Worldwide, there will be more than 21 billion connected devices by 2020, up from 4.9 billion today, according to Gartner. These statistics surrounding IoT are staggering to consider, but many experts, including Crawford, suggest those estimates are low. "I think the statistics about big data and connectivity by 2020 are grossly conservative. We're only starting to scratch the surface with the Internet of Things and the data we are gathering," Crawford says.

"I honestly believe that big data today will be viewed as 'minuscule data' in the future," he adds with a smile. 

Make the IoT matter

Crawford urges executives to be mindful of how they use data and maintain a realistic perspective. "Think of the value proposition," he says. "You know, how does it really help?" 

Understand, too, that some of the things we connect to are simply novelties. "You can connect your toothbrushes and refrigerators," he says, "but what you really want to do is to bring people, processes, and data together in ways that add real value."

Google is doing just that by bringing "Works with Nest" programming into the home. Smart thermostats, smoke detectors, light bulbs, and cameras will add a new degree of consumer-level oversight to control the substructures of our communities. Crawford warns that we will need increased security for all these new technologies. "It's easy to cause significant downstream effects when you muck with automation," he says, "so security for IoT is going to be hugely important."

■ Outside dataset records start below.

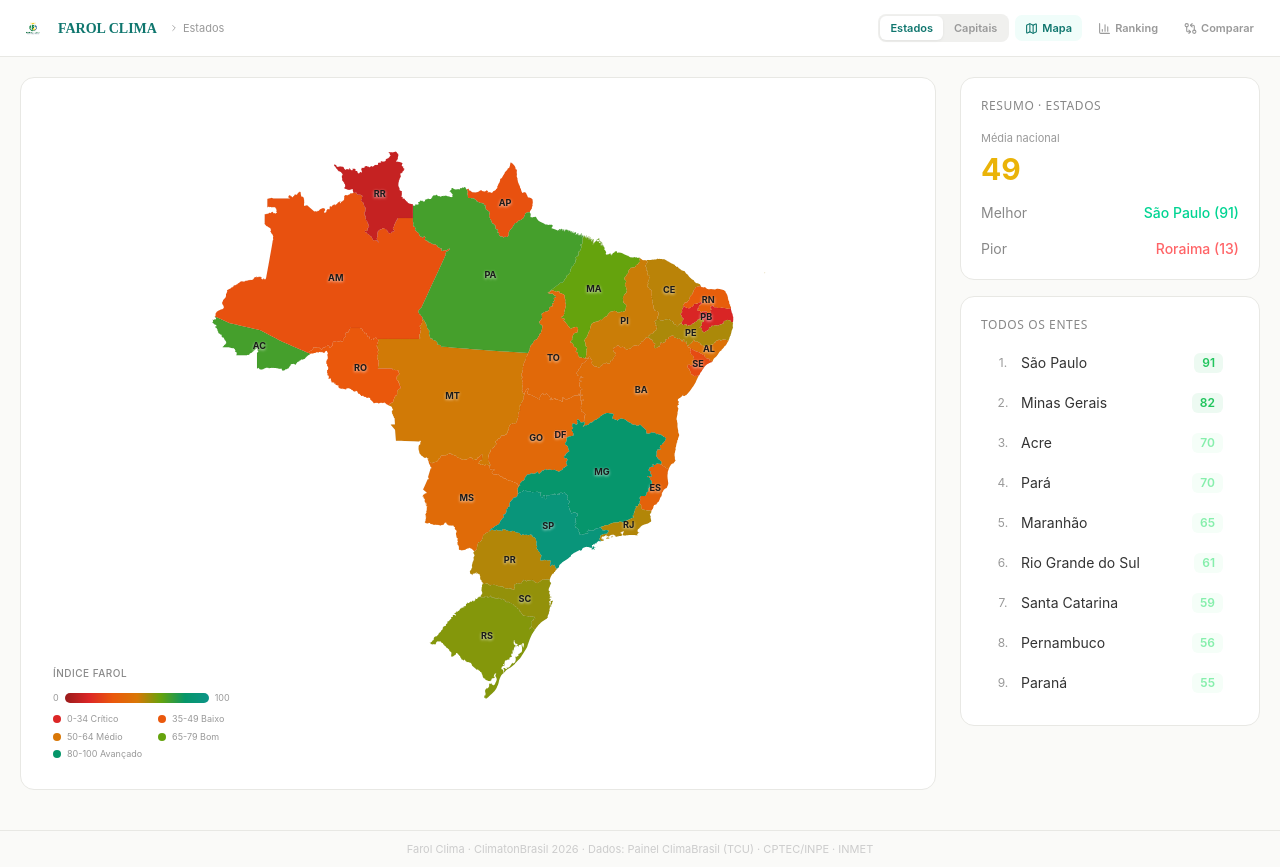
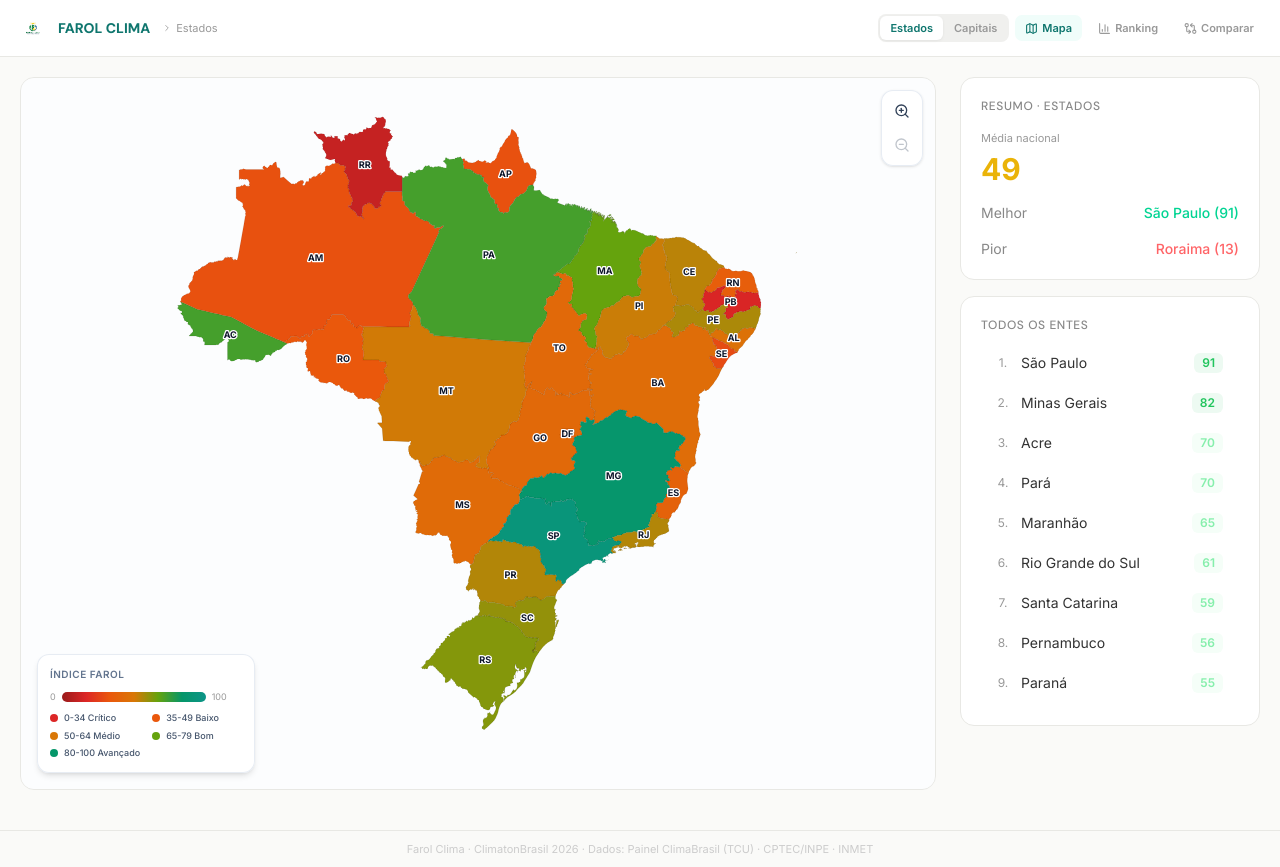
Before and after one commit to LuizFelipe1501/Farol-Clima, a React (Vite) app: page / in a window 1280 px wide. Both pictures are taken after a click on the button "Acessar o Farol Clima →". Built offline with nearby package versions, Linux system fonts and the light colour scheme.

Commit message:
zoom do mapa para celular

```diff
--- a/src/components/MapaBrasil.jsx
+++ b/src/components/MapaBrasil.jsx
@@ -1,5 +1,6 @@
-import { useState, useEffect, useMemo, useCallback } from 'react'
+import { useState, useEffect, useMemo } from 'react'
 import { geoMercator, geoPath } from 'd3-geo'
+import { ZoomIn, ZoomOut, RotateCcw } from 'lucide-react'
 import { scoreToColor } from '../utils/colors'
 import { getCorScore, getLabelScore } from '../utils/scoring'
 
@@ -7,6 +8,7 @@ export default function MapaBrasil({ dados, onSelect, tipo }) {
   const [geojson, setGeojson] = useState(null)
   const [hovered, setHovered] = useState(null)
   const [mousePos, setMousePos] = useState({ x: 0, y: 0 })
+  const [zoomLevel, setZoomLevel] = useState(1.0)
 
   useEffect(() => {
     fetch('/data/brazil-states.geojson')
@@ -24,15 +26,28 @@ export default function MapaBrasil({ dados, onSelect, tipo }) {
     if (!geojson) return { pathGenerator: null, features: [] }
 
     const projection = geoMercator()
-      .center([-54, -15])
-      .scale(750)
-      .translate([450, 340])
+      .center([-53.8, -14.8])
+      .scale(840)
+      .translate([450, 335])
 
     return {
       pathGenerator: geoPath().projection(projection),
       features: geojson.features,
     }
   }, [geojson])
+
+  const handleZoomIn = () => setZoomLevel(prev => Math.min(2.5, prev + 0.35))
+  const handleZoomOut = () => setZoomLevel(prev => Math.max(1.0, prev - 0.35))
+  const handleResetZoom = () => setZoomLevel(1.0)
+
+  // Dynamic SVG viewBox based on zoomLevel
+  const viewBoxStr = useMemo(() => {
+    const w = 900 / zoomLevel
+    const h = 700 / zoomLevel
+    const x = 450 - w / 2
+    const y = 350 - h / 2
+    return `${x} ${y} ${w} ${h}`
+  }, [zoomLevel])
 
   const hoveredEnte = hovered ? enteMap[hovered] : null
 
@@ -55,11 +70,55 @@ export default function MapaBrasil({ dados, onSelect, tipo }) {
 
   return (
     <div className="grid grid-cols-1 lg:grid-cols-[1fr_300px] gap-4 md:gap-6">
-      {/* Mapa */}
-      <div className="relative card rounded-2xl  overflow-hidden">
+      {/* Mapa Container */}
+      <div className="relative card rounded-2xl overflow-hidden flex flex-col justify-between">
+
+        {/* Visualizador SVG + Controls */}
+        <div className="relative w-full overflow-hidden bg-slate-50/40 min-h-[360px] sm:min-h-[460px] md:min-h-[520px] flex items-center justify-center">
+
+          {/* Zoom Controls */}
+          <div className="absolute top-3 right-3 z-20 flex flex-col gap-1.5 bg-white/90 backdrop-blur-md p-1.5 rounded-xl border border-slate-200/80 shadow-sm">
+            <button
+              onClick={handleZoomIn}
+              disabled={zoomLevel >= 2.5}
+              title="Aumentar Zoom"
+              className="p-1.5 rounded-lg hover:bg-slate-100 disabled:opacity-30 disabled:hover:bg-transparent text-slate-700 transition-colors cursor-pointer"
+            >
+              <ZoomIn size={16} />
+            </button>
+            <button
+              onClick={handleZoomOut}
+              disabled={zoomLevel <= 1.0}
+              title="Diminuir Zoom"
+              className="p-1.5 rounded-lg hover:bg-slate-100 disabled:opacity-30 disabled:hover:bg-transparent text-slate-700 transition-colors cursor-pointer"
+            >
+              <ZoomOut size={16} />
+            </button>
+            {zoomLevel > 1.0 && (
+              <button
+                onClick={handleResetZoom}
+                title="Redefinir Zoom"
+                className="p-1.5 rounded-lg hover:bg-slate-100 text-teal-600 transition-colors cursor-pointer"
+              >
+                <RotateCcw size={16} />
+              </button>
+            )}
+          </div>
+
+          {/* Banner do Estado Selecionado/Hover (Mobile Friendly) */}
+          {hoveredEnte && (
+            <div className="absolute top-3 left-3 z-20 md:hidden bg-white/95 backdrop-blur-md border border-slate-200 shadow-md rounded-xl px-3.5 py-2 flex items-center gap-2.5">
+              <span className="font-bold text-xs text-slate-800">{hoveredEnte.nome} ({hoveredEnte.uf})</span>
+              <span className="text-xs font-bold px-2 py-0.5 rounded-md" style={{ color: getCorScore(hoveredEnte.scores.farol), backgroundColor: getCorScore(hoveredEnte.scores.farol) + '18' }}>
+                {hoveredEnte.scores.farol} · {getLabelScore(hoveredEnte.scores.farol)}
+              </span>
+            </div>
+          )}
+
+          {/* SVG Map */}
           <svg
-          viewBox="0 0 900 700"
-          className="w-full"
+            viewBox={viewBoxStr}
+            className="w-full h-auto max-h-[60vh] md:max-h-none transition-all duration-300 ease-out select-none"
             onMouseMove={e => {
               const rect = e.currentTarget.getBoundingClientRect()
               setMousePos({
@@ -80,10 +139,10 @@ export default function MapaBrasil({ dados, onSelect, tipo }) {
                   key={sigla}
                   d={pathGenerator(feat)}
                   fill={fill}
-                stroke={isHovered ? '#fff' : 'rgba(0,0,0,0.08)'}
-                strokeWidth={isHovered ? 2 : 0.5}
-                opacity={hovered && !isHovered ? 0.4 : 1}
-                className="cursor-pointer transition-opacity duration-200"
+                  stroke={isHovered ? '#0F766E' : 'rgba(0,0,0,0.15)'}
+                  strokeWidth={isHovered ? 2.5 : 0.6}
+                  opacity={hovered && !isHovered ? 0.45 : 1}
+                  className="cursor-pointer transition-all duration-150"
                   onClick={() => ente && onSelect(ente)}
                   onMouseEnter={() => setHovered(sigla)}
                   onMouseLeave={() => setHovered(null)}
@@ -96,7 +155,6 @@ export default function MapaBrasil({ dados, onSelect, tipo }) {
               const sigla = feat.properties.sigla
               const centroid = pathGenerator.centroid(feat)
               if (!centroid || isNaN(centroid[0])) return null
-            const ente = enteMap[sigla]
               return (
                 <text
                   key={sigla + '-label'}
@@ -104,8 +162,13 @@ export default function MapaBrasil({ dados, onSelect, tipo }) {
                   y={centroid[1]}
                   textAnchor="middle"
                   dominantBaseline="central"
-                className="fill-[#1a1a1a] text-[9px] font-bold pointer-events-none select-none"
-                style={{ textShadow: '0 1px 3px rgba(255,255,255,0.8)' }}
+                  className="fill-slate-900 text-[10px] md:text-[9px] font-extrabold pointer-events-none select-none"
+                  style={{
+                    paintOrder: 'stroke fill',
+                    stroke: '#ffffff',
+                    strokeWidth: '2.5px',
+                    strokeLinejoin: 'round',
+                  }}
                 >
                   {sigla}
                 </text>
@@ -113,20 +176,20 @@ export default function MapaBrasil({ dados, onSelect, tipo }) {
             })}
           </svg>
 
-        {/* Tooltip */}
+          {/* Desktop Tooltip */}
           {hoveredEnte && (
             <div
-            className="absolute pointer-events-none z-50 bg-[#f5f5f3] border border-white/10 rounded-xl shadow-2xl px-5 py-4 min-w-[220px]"
+              className="hidden md:block absolute pointer-events-none z-50 bg-white/95 backdrop-blur-md border border-slate-200/80 rounded-xl shadow-xl px-4 py-3 min-w-[200px]"
               style={{
-              left: `${(mousePos.x / 900) * 100}%`,
-              top: `${(mousePos.y / 700) * 100}%`,
+                left: `${Math.min(80, Math.max(10, (mousePos.x / 900) * 100))}%`,
+                top: `${Math.min(80, Math.max(10, (mousePos.y / 700) * 100))}%`,
                 transform: 'translate(12px, -50%)',
               }}
             >
               <p className="font-semibold text-[#1a1a1a]">{hoveredEnte.nome}</p>
-            <p className="text-[11px] text-[#888] mb-3">{hoveredEnte.uf} · {hoveredEnte.tipo === 'capital' ? 'Capital' : 'Estado'}</p>
-            <div className="flex items-center gap-3 mb-3">
-              <span className="text-3xl font-bold" style={{ color: getCorScore(hoveredEnte.scores.farol) }}>
+              <p className="text-[11px] text-[#888] mb-2">{hoveredEnte.uf} · {hoveredEnte.tipo === 'capital' ? 'Capital' : 'Estado'}</p>
+              <div className="flex items-center gap-2 mb-2">
+                <span className="text-2xl font-bold" style={{ color: getCorScore(hoveredEnte.scores.farol) }}>
                   {hoveredEnte.scores.farol}
                 </span>
                 <span
@@ -139,7 +202,7 @@ export default function MapaBrasil({ dados, onSelect, tipo }) {
                   {getLabelScore(hoveredEnte.scores.farol)}
                 </span>
               </div>
-            <div className="grid grid-cols-3 gap-3 text-[11px] text-center">
+              <div className="grid grid-cols-3 gap-2 text-[11px] text-center pt-2 border-t border-slate-100">
                 {[
                   { label: 'Gov.', val: hoveredEnte.scores.governanca },
                   { label: 'Pol.', val: hoveredEnte.scores.politicas },
@@ -153,18 +216,19 @@ export default function MapaBrasil({ dados, onSelect, tipo }) {
               </div>
             </div>
           )}
+        </div>
 
-        {/* Legenda */}
-        <div className="absolute bottom-4 left-4 card/95 backdrop-blur-sm rounded-xl  px-4 py-3">
-          <p className="text-[10px] font-medium text-[#888] mb-2.5 uppercase tracking-wider">Índice Farol</p>
+        {/* Legenda (Responsiva: abaixo do mapa no mobile, overlay no desktop) */}
+        <div className="p-3.5 bg-white border-t border-slate-100 md:absolute md:bottom-4 md:left-4 md:border md:border-slate-200/80 md:bg-white/95 md:backdrop-blur-md md:rounded-xl md:shadow-md md:p-3 z-10">
+          <p className="text-[10px] font-semibold text-slate-500 mb-2 uppercase tracking-wider">Índice Farol</p>
           <div className="flex items-center gap-1.5 mb-2">
             <span className="text-[9px] text-[#999]">0</span>
-            <div className="w-36 h-2.5 rounded-full" style={{
+            <div className="w-full md:w-36 h-2.5 rounded-full" style={{
               background: 'linear-gradient(to right, #991B1B, #DC2626, #EA580C, #D97706, #65A30D, #059669, #0D9488)'
             }} />
             <span className="text-[9px] text-[#999]">100</span>
           </div>
-          <div className="grid grid-cols-2 gap-x-4 gap-y-1">
+          <div className="grid grid-cols-3 md:grid-cols-2 gap-x-3 gap-y-1">
             {[
               { label: '0-34 Crítico', cor: '#DC2626' },
               { label: '35-49 Baixo', cor: '#EA580C' },
@@ -172,19 +236,20 @@ export default function MapaBrasil({ dados, onSelect, tipo }) {
               { label: '65-79 Bom', cor: '#65A30D' },
               { label: '80-100 Avançado', cor: '#059669' },
             ].map(i => (
-              <div key={i.label} className="flex items-center gap-1.5 text-[9px] text-[#999]">
+              <div key={i.label} className="flex items-center gap-1.5 text-[9px] text-slate-600 font-medium whitespace-nowrap">
                 <span className="w-2 h-2 rounded-sm shrink-0" style={{ backgroundColor: i.cor }} />
                 {i.label}
               </div>
             ))}
           </div>
         </div>
+
       </div>
 
       {/* Sidebar */}
       <div className="space-y-4">
         {/* Summary stats */}
-        <div className="card rounded-2xl  p-5">
+        <div className="card rounded-2xl p-5">
           <h3 className="text-xs font-medium text-[#888] uppercase tracking-wider mb-4">
             Resumo · {tipo === 'estados' ? 'Estados' : 'Capitais'}
           </h3>
@@ -196,7 +261,7 @@ export default function MapaBrasil({ dados, onSelect, tipo }) {
             {bestEnte && (
               <div className="flex justify-between items-center text-sm">
                 <span className="text-[#888]">Melhor</span>
-                <button onClick={() => onSelect(bestEnte)} className="text-emerald-400 hover:underline font-medium">
+                <button onClick={() => onSelect(bestEnte)} className="text-emerald-400 hover:underline font-medium cursor-pointer">
                   {bestEnte.nome} ({bestEnte.scores.farol})
                 </button>
               </div>
@@ -204,7 +269,7 @@ export default function MapaBrasil({ dados, onSelect, tipo }) {
             {worstEnte && (
               <div className="flex justify-between items-center text-sm">
                 <span className="text-[#888]">Pior</span>
-                <button onClick={() => onSelect(worstEnte)} className="text-red-400 hover:underline font-medium">
+                <button onClick={() => onSelect(worstEnte)} className="text-red-400 hover:underline font-medium cursor-pointer">
                   {worstEnte.nome} ({worstEnte.scores.farol})
                 </button>
               </div>
@@ -213,7 +278,7 @@ export default function MapaBrasil({ dados, onSelect, tipo }) {
         </div>
 
         {/* Quick list */}
-        <div className="card rounded-2xl  p-5">
+        <div className="card rounded-2xl p-5">
           <h3 className="text-xs font-medium text-[#888] uppercase tracking-wider mb-3">Todos os entes</h3>
           <div className="space-y-1 max-h-[360px] overflow-y-auto pr-1 custom-scrollbar">
             {dados.map((ente, i) => (
@@ -222,7 +287,7 @@ export default function MapaBrasil({ dados, onSelect, tipo }) {
                 onClick={() => onSelect(ente)}
                 onMouseEnter={() => setHovered(ente.uf)}
                 onMouseLeave={() => setHovered(null)}
-                className={`w-full flex items-center justify-between px-3 py-2 rounded-lg text-sm transition-all ${
+                className={`w-full flex items-center justify-between px-3 py-2 rounded-lg text-sm transition-all cursor-pointer ${
                   hovered === ente.uf ? 'bg-[#f0f0ee]' : 'hover:bg-[#f5f5f3]'
                 }`}
               >
--- a/src/index.css
+++ b/src/index.css
@@ -1,5 +1,5 @@
+@import url('https://fonts.googleapis.com/css2?family=DM+Sans:ital,opsz,wght@0,9..40,400;0,9..40,500;0,9..40,600;0,9..40,700;0,9..40,800;1,9..40,400&family=Inter:wght@400;500;600;700&display=swap');
 @import "tailwindcss";
-@import url('https://fonts.googleapis.com/css2?family=DM+Sans:ital,opsz,wght@0,9..40,400;0,9..40,500;0,9..40,600;0,9..40,700;0,9..40,800;1,9..40,400&family=Inter:wght@400;500;600;700&display=swap');
 
 @layer base {
   body {
```
Lines whose indentation alone changed are shown as unchanged.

The benefits of a connected city ecosystem could also be huge. "Imagine in a heat wave, when the power usage is high, if we could adjust the temperatures on thermostats citywide by a couple of degrees and avoid a blackout," Crawford says. "We can empower computers to hear, to see, and to smell the world around us—but we need to do it in a smart way."

Smart cities and IoT: Lessons for leaders

  • When evaluating any IoT project, consider how the data will be used. Keep a realistic perspective, and think of the value proposition.
  • Look past connecting novelties, like toothbrushes. Instead, focus on bringing people, processes, and data together in ways that add real value.
  • The key to making IoT work is to take the human component out of the mix.

This article/content was written by the individual writer identified and does not necessarily reflect the view of Hewlett Packard Enterprise Company.